|Cooperative Classification||H04R2225/49, H04R25/554|
|2 Jun 2008||AS||Assignment|
Owner name: SYMBOL TECHNOLOGIES, INC.,NEW YORK
Free format text: ASSIGNMENT OF ASSIGNORS INTEREST;ASSIGNORS:DURON, MARK;KNADLE, RICHARD;REEL/FRAME:021051/0923
Effective date: 20080530
Owner name: SYMBOL TECHNOLOGIES, INC., NEW YORK
Free format text: ASSIGNMENT OF ASSIGNORS INTEREST;ASSIGNORS:DURON, MARK;KNADLE, RICHARD;REEL/FRAME:021051/0923
Effective date: 20080530
|22 Jan 2013||CC||Certificate of correction|
|31 Oct 2014||AS||Assignment|

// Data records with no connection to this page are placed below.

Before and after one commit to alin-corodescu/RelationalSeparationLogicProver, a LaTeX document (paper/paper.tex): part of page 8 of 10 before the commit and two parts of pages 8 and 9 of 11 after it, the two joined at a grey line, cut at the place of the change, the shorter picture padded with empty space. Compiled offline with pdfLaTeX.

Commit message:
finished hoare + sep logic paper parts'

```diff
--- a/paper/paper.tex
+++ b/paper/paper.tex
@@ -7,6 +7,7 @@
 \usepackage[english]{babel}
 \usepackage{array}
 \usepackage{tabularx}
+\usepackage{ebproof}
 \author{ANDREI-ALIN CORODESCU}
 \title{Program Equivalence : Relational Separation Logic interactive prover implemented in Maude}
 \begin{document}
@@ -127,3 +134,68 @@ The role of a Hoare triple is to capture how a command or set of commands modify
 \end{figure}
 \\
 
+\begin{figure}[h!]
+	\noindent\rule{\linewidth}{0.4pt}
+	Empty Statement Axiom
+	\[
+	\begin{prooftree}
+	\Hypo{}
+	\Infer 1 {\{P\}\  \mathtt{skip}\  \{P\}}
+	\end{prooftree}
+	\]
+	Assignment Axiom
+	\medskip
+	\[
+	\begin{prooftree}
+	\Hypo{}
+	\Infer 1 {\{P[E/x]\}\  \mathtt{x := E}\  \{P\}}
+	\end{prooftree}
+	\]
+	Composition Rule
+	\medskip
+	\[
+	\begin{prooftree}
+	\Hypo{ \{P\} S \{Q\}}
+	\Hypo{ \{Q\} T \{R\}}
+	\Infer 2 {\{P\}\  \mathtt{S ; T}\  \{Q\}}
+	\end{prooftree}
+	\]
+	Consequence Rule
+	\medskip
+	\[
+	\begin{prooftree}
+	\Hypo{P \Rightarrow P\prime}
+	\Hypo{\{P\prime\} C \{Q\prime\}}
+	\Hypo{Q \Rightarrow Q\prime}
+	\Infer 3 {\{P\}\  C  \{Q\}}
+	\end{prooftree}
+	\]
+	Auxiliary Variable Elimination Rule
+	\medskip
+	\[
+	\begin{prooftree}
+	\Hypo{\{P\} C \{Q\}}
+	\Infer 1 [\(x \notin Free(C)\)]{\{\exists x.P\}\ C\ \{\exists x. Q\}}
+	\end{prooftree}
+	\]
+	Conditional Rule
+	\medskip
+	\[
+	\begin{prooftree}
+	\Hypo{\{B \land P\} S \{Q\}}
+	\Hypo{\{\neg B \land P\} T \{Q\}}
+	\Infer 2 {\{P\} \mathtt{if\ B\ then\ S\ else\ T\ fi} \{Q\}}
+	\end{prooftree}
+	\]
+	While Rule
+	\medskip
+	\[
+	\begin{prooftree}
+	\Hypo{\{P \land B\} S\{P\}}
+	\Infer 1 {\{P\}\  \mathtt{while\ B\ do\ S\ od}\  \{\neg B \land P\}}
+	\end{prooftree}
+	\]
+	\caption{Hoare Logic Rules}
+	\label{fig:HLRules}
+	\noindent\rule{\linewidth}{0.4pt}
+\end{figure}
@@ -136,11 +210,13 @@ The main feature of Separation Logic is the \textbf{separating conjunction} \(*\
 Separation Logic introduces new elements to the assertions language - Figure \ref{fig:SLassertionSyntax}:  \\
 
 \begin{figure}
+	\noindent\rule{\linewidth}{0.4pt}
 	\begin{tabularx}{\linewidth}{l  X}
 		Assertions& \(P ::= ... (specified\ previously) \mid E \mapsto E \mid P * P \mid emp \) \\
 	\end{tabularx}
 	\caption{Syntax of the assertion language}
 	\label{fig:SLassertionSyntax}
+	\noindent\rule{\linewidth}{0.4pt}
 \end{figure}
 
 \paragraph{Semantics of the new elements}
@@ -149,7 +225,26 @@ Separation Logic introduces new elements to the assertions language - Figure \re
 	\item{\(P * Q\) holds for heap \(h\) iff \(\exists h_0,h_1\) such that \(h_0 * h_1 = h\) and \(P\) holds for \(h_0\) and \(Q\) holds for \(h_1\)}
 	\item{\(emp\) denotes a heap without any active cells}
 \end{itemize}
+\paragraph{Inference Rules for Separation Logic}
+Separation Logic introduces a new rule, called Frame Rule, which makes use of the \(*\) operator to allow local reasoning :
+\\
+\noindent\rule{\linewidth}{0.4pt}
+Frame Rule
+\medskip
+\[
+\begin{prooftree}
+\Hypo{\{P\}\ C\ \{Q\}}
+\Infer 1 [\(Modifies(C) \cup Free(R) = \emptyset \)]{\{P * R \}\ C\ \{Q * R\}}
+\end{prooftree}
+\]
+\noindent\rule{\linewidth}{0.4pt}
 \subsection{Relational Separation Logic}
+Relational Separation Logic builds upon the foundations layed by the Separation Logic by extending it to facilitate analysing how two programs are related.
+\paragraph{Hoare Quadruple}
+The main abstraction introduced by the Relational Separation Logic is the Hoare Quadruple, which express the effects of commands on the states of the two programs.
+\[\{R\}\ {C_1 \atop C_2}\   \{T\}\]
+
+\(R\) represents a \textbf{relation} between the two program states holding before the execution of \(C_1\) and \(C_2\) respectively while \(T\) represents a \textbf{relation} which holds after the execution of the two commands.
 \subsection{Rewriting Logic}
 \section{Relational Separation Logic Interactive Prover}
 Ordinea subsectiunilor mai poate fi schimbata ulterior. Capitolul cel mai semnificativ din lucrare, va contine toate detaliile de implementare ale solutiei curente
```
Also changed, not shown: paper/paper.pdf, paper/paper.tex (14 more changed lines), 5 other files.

Owner name: MORGAN STANLEY SENIOR FUNDING, INC. AS THE COLLATE
Free format text: SECURITY AGREEMENT;ASSIGNORS:ZIH CORP.;LASER BAND, LLC;ZEBRA ENTERPRISE SOLUTIONS CORP.;AND OTHERS;REEL/FRAME:034114/0270
Effective date: 20141027
|8 Jul 2015||AS||Assignment|
Owner name: SYMBOL TECHNOLOGIES, LLC, NEW YORK
Free format text: CHANGE OF NAME;ASSIGNOR:SYMBOL TECHNOLOGIES, INC.;REEL/FRAME:036083/0640
Effective date: 20150410
|17 Aug 2015||AS||Assignment|
Owner name: SYMBOL TECHNOLOGIES, INC., NEW YORK
Free format text: RELEASE BY SECURED PARTY;ASSIGNOR:MORGAN STANLEY SENIOR FUNDING, INC.;REEL/FRAME:036371/0738
Effective date: 20150721
|29 Dec 2015||FPAY||Fee payment|
Year of fee payment: 4